Right on the Money: You Get What You Pay for When You Hire a Volunteer Coordinator
Each year, hundreds of volunteer tutors, trainers, fundraisers, painters, handypersons and gardeners keep programs running smoothly and facilities in tip-top shape at Project for Pride in Living, a social service agency in Minneapolis, MN.
That donated time is worth a lot to PPL: about $21 an hour per volunteer, according to a recent estimate of the value of volunteer time in Minnesota. But while the pro bono services of neighbors can save youth-serving organizations money, volunteers can also drain staff time and energy or drop out because they don’t feel appreciated.

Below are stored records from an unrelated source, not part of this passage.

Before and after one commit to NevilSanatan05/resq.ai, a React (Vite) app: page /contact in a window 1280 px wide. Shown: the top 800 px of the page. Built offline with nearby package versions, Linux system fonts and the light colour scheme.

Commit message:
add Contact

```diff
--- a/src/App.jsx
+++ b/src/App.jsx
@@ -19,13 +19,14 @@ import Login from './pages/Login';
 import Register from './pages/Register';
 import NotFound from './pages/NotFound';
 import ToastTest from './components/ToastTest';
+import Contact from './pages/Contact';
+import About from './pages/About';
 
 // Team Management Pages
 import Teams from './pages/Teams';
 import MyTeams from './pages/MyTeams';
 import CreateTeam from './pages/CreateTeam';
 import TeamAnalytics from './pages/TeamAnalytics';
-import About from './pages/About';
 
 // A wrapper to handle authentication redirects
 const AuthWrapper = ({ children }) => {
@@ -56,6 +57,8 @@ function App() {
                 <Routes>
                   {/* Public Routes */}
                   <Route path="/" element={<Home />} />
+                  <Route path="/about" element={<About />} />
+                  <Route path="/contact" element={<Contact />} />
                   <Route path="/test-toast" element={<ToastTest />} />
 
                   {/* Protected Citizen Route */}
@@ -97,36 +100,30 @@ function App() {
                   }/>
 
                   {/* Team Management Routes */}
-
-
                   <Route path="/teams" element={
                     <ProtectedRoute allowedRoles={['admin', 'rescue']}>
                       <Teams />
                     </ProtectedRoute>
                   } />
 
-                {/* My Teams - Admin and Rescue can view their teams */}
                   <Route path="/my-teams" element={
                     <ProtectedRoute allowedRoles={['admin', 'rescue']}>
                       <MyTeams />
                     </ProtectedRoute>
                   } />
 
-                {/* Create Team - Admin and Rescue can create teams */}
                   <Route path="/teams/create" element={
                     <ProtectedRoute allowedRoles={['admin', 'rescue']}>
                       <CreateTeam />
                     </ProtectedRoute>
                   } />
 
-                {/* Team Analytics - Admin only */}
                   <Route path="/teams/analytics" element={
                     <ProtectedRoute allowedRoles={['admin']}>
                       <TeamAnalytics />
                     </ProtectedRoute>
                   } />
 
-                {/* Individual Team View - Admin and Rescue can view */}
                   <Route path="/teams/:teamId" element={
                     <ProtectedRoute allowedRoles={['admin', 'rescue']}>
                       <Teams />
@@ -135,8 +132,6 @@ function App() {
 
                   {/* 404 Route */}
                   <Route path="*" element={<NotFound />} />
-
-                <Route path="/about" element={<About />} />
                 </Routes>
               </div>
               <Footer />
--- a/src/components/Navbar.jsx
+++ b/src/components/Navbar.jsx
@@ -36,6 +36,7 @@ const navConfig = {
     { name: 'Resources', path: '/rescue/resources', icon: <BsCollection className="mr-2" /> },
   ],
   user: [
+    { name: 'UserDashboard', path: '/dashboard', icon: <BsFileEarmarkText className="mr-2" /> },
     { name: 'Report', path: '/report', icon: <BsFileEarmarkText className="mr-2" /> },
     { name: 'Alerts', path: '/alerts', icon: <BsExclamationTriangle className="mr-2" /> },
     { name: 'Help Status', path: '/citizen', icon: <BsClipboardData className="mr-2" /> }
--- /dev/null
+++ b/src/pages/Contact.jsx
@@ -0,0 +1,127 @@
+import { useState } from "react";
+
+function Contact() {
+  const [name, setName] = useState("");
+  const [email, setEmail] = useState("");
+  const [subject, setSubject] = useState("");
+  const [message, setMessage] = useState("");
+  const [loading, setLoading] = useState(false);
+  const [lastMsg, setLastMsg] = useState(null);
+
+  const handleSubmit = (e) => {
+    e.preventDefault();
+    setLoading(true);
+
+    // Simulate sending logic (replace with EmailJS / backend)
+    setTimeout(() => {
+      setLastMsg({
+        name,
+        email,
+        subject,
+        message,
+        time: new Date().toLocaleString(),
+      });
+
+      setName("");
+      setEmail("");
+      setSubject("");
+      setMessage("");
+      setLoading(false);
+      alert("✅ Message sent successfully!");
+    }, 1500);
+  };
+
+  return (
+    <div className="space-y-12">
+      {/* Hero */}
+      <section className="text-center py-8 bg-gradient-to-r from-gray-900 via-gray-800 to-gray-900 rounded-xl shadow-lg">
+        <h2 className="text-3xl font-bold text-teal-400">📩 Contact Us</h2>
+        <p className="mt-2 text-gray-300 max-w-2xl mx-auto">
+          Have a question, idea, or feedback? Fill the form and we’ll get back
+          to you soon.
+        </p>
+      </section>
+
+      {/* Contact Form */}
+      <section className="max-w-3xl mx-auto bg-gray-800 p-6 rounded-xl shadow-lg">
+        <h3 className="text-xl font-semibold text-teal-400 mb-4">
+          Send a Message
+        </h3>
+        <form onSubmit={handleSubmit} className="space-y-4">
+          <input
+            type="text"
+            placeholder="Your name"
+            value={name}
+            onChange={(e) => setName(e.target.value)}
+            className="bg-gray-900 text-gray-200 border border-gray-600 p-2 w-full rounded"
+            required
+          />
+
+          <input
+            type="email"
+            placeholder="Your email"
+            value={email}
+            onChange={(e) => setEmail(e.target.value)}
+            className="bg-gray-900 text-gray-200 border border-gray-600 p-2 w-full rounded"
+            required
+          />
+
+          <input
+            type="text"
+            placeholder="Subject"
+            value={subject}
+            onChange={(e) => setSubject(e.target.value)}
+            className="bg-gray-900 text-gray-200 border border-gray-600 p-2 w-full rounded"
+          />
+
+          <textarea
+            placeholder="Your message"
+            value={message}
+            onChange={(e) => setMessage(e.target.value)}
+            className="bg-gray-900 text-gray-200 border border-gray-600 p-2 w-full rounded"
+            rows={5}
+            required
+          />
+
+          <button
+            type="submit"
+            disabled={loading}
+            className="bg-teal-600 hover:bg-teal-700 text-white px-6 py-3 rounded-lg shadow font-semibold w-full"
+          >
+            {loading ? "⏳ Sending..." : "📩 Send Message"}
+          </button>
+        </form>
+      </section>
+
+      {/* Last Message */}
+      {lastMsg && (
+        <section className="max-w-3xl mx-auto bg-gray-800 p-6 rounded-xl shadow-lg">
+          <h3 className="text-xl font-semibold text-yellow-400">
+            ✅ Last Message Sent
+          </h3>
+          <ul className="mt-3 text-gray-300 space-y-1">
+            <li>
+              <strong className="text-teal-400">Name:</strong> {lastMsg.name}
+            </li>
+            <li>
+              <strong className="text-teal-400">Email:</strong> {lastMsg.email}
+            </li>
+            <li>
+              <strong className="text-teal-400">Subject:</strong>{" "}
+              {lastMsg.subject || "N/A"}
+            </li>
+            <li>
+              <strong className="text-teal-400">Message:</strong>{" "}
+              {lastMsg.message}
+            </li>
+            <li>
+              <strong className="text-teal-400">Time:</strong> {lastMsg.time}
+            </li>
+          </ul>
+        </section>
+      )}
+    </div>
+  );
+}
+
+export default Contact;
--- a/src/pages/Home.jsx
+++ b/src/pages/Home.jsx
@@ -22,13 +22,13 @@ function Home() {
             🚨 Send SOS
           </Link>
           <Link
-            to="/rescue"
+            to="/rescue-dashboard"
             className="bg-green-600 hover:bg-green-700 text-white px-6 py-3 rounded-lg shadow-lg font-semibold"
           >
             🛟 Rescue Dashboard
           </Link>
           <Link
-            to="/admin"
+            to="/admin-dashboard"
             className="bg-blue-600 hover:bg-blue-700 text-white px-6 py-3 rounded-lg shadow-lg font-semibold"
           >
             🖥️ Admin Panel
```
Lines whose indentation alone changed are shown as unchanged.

To get around those problems, many charities turn to paid volunteer coordinators. Managing all the helping hands at PPL takes not one but two full-time staff members. In consultation with program staff, they determine what support departments need then recruit, train and assign volunteers.
“Our staff wouldn’t be able to [manage a volunteer program] and serve people at the level they’re serving them at without coordinators,” says Laura Bohen, who oversees PPL’s AmeriCorps and youth-program volunteers.
Coordinators also keep volunteers from feeling like they’ve been thrown to the wolves. “Many of them have never worked with youth before or they have but in different capacities,” says Sara Iragorri, who manages special events and communications at the Mentoring Partnership of New York and serves on the New York Association for Volunteer Administration’s board. A volunteer manager, she says, has interviewed every volunteer, knows each one’s skills set, and can place them in (and train them for) the position that best enables them to forward the organization’s mission.
If you’re starting a formal volunteer program, hiring a coordinator is a good first step. Here are some key qualifications and skills to look for:
Knowledge of and experience with nonprofits and volunteering. Volunteer coordinators need a good grounding in the values and budget constraints of the nonprofit world. Coordinators also must understand what fulfills volunteers and gets them to stick with an organization. Bohen, who served in AmeriCorps, suggests looking for a veteran of charity work, volunteering or national service.
Communication and customer service skills. A volunteer coordinator must make your cause known and win over potential volunteers, who may also be future donors or board members. Ask yourself of candidates, “Are they someone you’d want to use as your face for the organization?” Iragorri says. A candidate who speaks eloquently and listens well during the job interview, calls or e-mails to follow up, and has experience working with a wide range of people likely has the skills to be a good volunteer coordinator, she says. Coordinators have to be attentive to the needs of volunteers and staff, respond promptly to e-mails and phone calls, resolve disputes, and make time for volunteers when they just want to talk.
Events planning experience. Coordinators plan happy hours to recruit volunteers and awards luncheons to thank them. Look for someone who has planned large and small events and managed committees.
Training experience. Volunteers who receive proper training and orientation from the get-go are more likely to stay on, Iragorri says. And training guarantees that volunteers, like staff, give families and youth the highest level of service. Look for someone who has teaching, curriculum design, training or public speaking experience and is comfortable designing and running training sessions that last anywhere from an hour to several days.